(PRWEB) April 26, 2005
Spyware is a generic term used to describe a program that gathers information about you without your knowledge and reports back to a server/organization. The information could be anything that is on your computer but is usually limited to Internet sites you have visited. This gives the collector of your data the information that they need in order to send you popups, spam, and other unwanted and uninvited nuisances. As reported by the National Cyber Security Alliance, more than 90% of home users have some sort of spyware on their computers. Some computer users have spyware to the extent that it makes it a mundane task just to use their computers.
Spyware comes in many different forms. Some spyware will alter your Internet home page and redirect your browser, known as Browser Hijackers. Trojans are programs that disguise themselves as useful programs but which can actually harm your computer. Unlike viruses they do not copy themselves and spread but can deliver spyware and viruses. Key loggers do just that, they remain on your computer to log your keystrokes. This could deliver your credit card number or password to a site the spy controls on the other end. Dialers offer to let you download free games or other programs but uses your dialup connection to connect to an expensive number where they make their money. When several spyware programs get on your computer and set themselves to startup when your computer starts up there are going to be problems. With spyware gumming up the works you will notice a slower startup, programs run slower. Maybe your hard drive space is mysteriously being taken up and an Internet experience that is not much fun.

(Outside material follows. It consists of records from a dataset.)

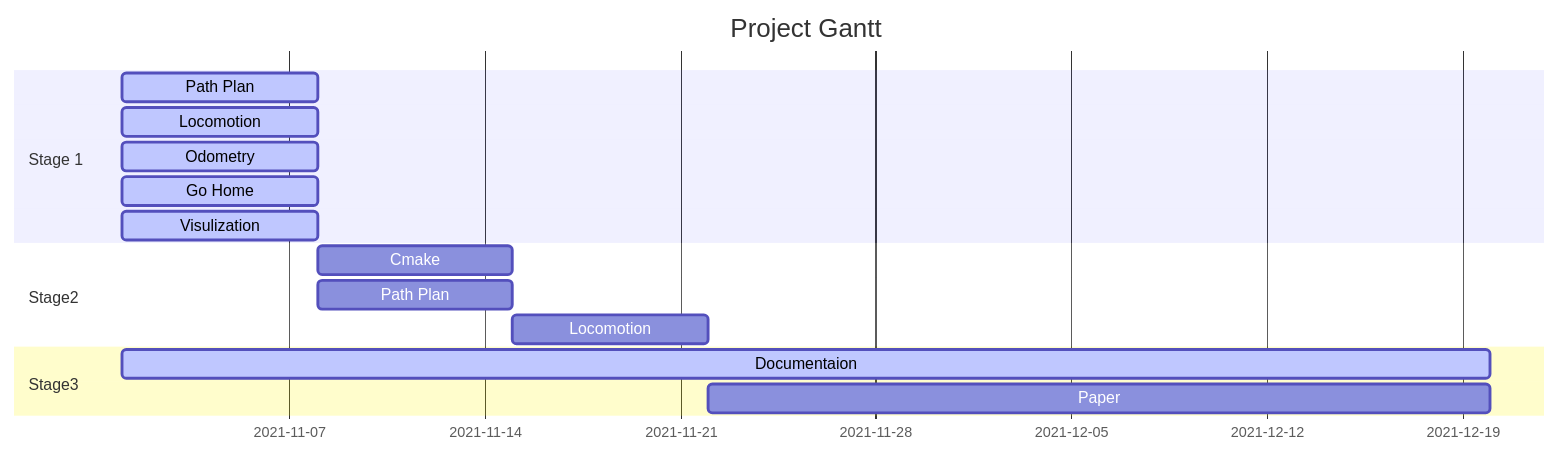
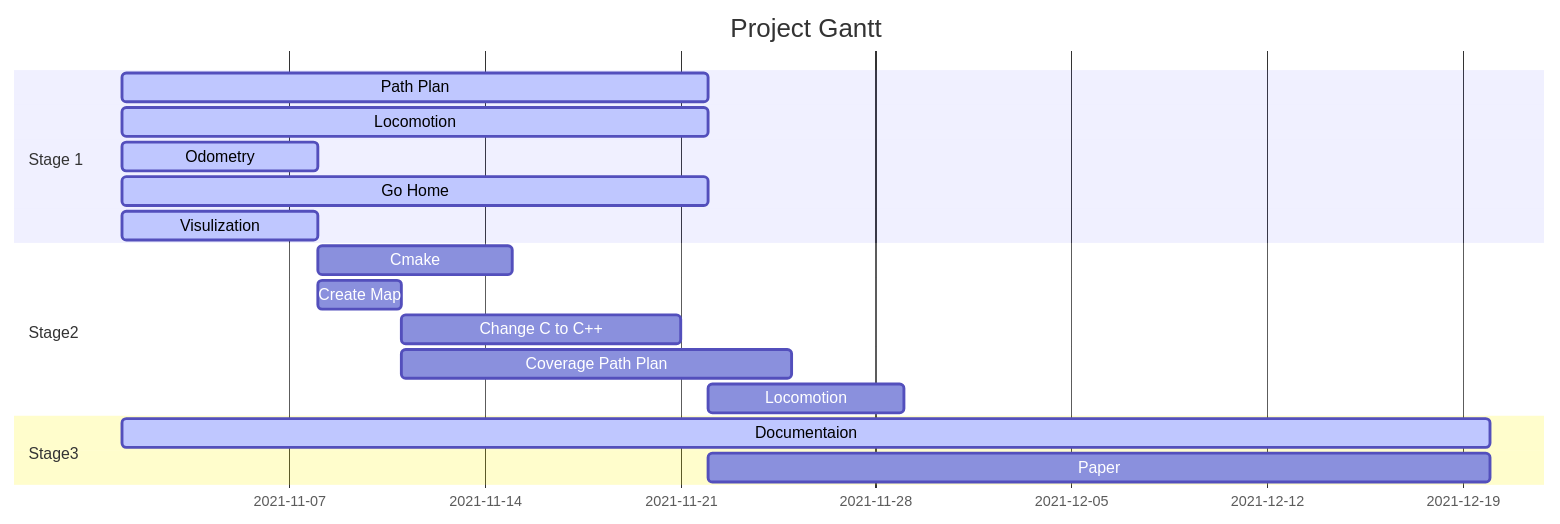
The diagram in README.md (Alexbeast-CN/Robot_navigation_webots), drawn with Mermaid before and after one commit.

Commit message:
update agenda

````diff
--- a/README.md
+++ b/README.md
@@ -11,23 +11,26 @@
 ```mermaid
 gantt
 
 title Project Gantt
 dateFormat YY-MM-DD
 
     section Stage 1
-    Path Plan             :active, des1, 21-11-01, 1w
-    Locomotion            :active, des1, 21-11-01, 1w
+    Path Plan             :active, des2, 21-11-01, 3w
+    Locomotion            :active, des2, 21-11-01, 3w
     Odometry              :active, des1, 21-11-01, 1w
-    Go Home               :active, des1, 21-11-01, 1w
+    Go Home               :active, des2, 21-11-01, 3w
     Visulization          :active, des1, 21-11-01, 1w
 
     section Stage2
-    Cmake                 :des2, after des1, 1w
-    Path Plan             :des2, after des1, 1w
-    Locomotion            :des3, after des2, 1w
+    Cmake                 :des3, after des1, 1w
+    Create Map            :des3, after des1, 3d
+    Change C to C++       :des4, after des3, 10d
+
+    Coverage Path Plan    :des4, after des3, 2w
+    Locomotion            :des5, after des2, 1w
 
     section Stage3
     Documentaion          :active, 21-11-01,7w
-    Paper                 :after des3, 4w
+    Paper                 :after des2, 4w
 
 ```
````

How do we get spyware? Spyware usually comes bundled with other free software that is either intentionally or unintentionally downloaded. Some of the most prevalent programs are Hotbar, MySearch and Search Assistant, but there are plenty others with new ones coming on the scene at an alarming rate. Some will install programs and set themselves to run when your computer starts up allowing them to wreck havoc on your computer. There are even programs that claim to find, eliminate and prevent spyware that do just the opposite. Here is a link to a site that keeps track of these rouge anti spyware programs - http://www.spywarewarrior.com/rogue_anti-spyware.htm.
Another typical way to get spyware is by using file sharing or peer to peer applications such as Limewire, Kazaa and Bearshare to name a few. While these applications may seem harmless and Âfree,Â by using them you are exposing your computer to whatever the other guy or gal wants to slip onto your computer. If you download and install any of the peer to peer applications such as those I mentioned above, you will notice that they install other applications and may even tell you that they are being installed. You have no choice but to install them or the functionality of the main program will be lost. Most of the accompanying software does the spying and other nasty chores in the background. But the main threat is from exposing your computer to whoever else is on the peer to peer network that the program sets up. This opens up a port or door if you will, on your computer to anybody who wants in.
Prevention. Spyware is not a virus and antivirus programs will not protect you from it. However some of the top antivirus software will detect and eliminate Trojans. DonÂt be sold on programs that throw popups at you telling you that you have spyware, enticing you to purchase their program to get rid of the spyware. These popups are usually enticing you into purchasing a program that does not do a very good job of what it claims to do.
To rid your computer of spyware you need an application that is made specifically for that job. Luckily there are some good, free, programs just for that purpose. Most of these programs will check for files and registry keys as well as running programs to detect and eliminate the spyware. Once the spyware is detected it will show you what it has found and give you the choice to remove it. Some times it is not as easy as that because when some spyware is running it can put up a self defense mechanism that prevents it removal. There are some steps you can take without using spyware removal applications to get rid of some of the more common spyware. If you are familiar with msconfig you can run it and look at your startup tab to see if there are any odd entries in your startup. You can also run the Add Remove Programs application found in the Windows Control Panel. Check for any unfamiliar programs. Some spyware programs such as are tricky to remove. For instance you may be presented with a text box that says ÂAre you sure you want to discontinue removal of this program.Â Obviously this is the opposite of your intent but they count on people clicking the yes button and therefore the program remains installed. Some spyware programs will insist that you must connect to an Internet to continue with the uninstallation. This will take your to their website where they continue their spy mission. Bottom line Â spys are tricky and its removal is best left up to a dedicated spy removal programs such as AdAware - http://www.lavasoftusa.com/software/adaware or SpyBot - http://spybot.safer-networking.de/en/index.html. These two are free and usually make small work of detecting and eliminating most common spyware. However even with dedicated software removal can be an arduous task. We have been hunting and killing these villains on over 80 percent of our calls this last year and they get more cunning Â to save yourself hours upon hours of hair pulling you may want to call in an experienced computer repair person - PC Pro Computer Services, (210) 865-2933 - we're here for you.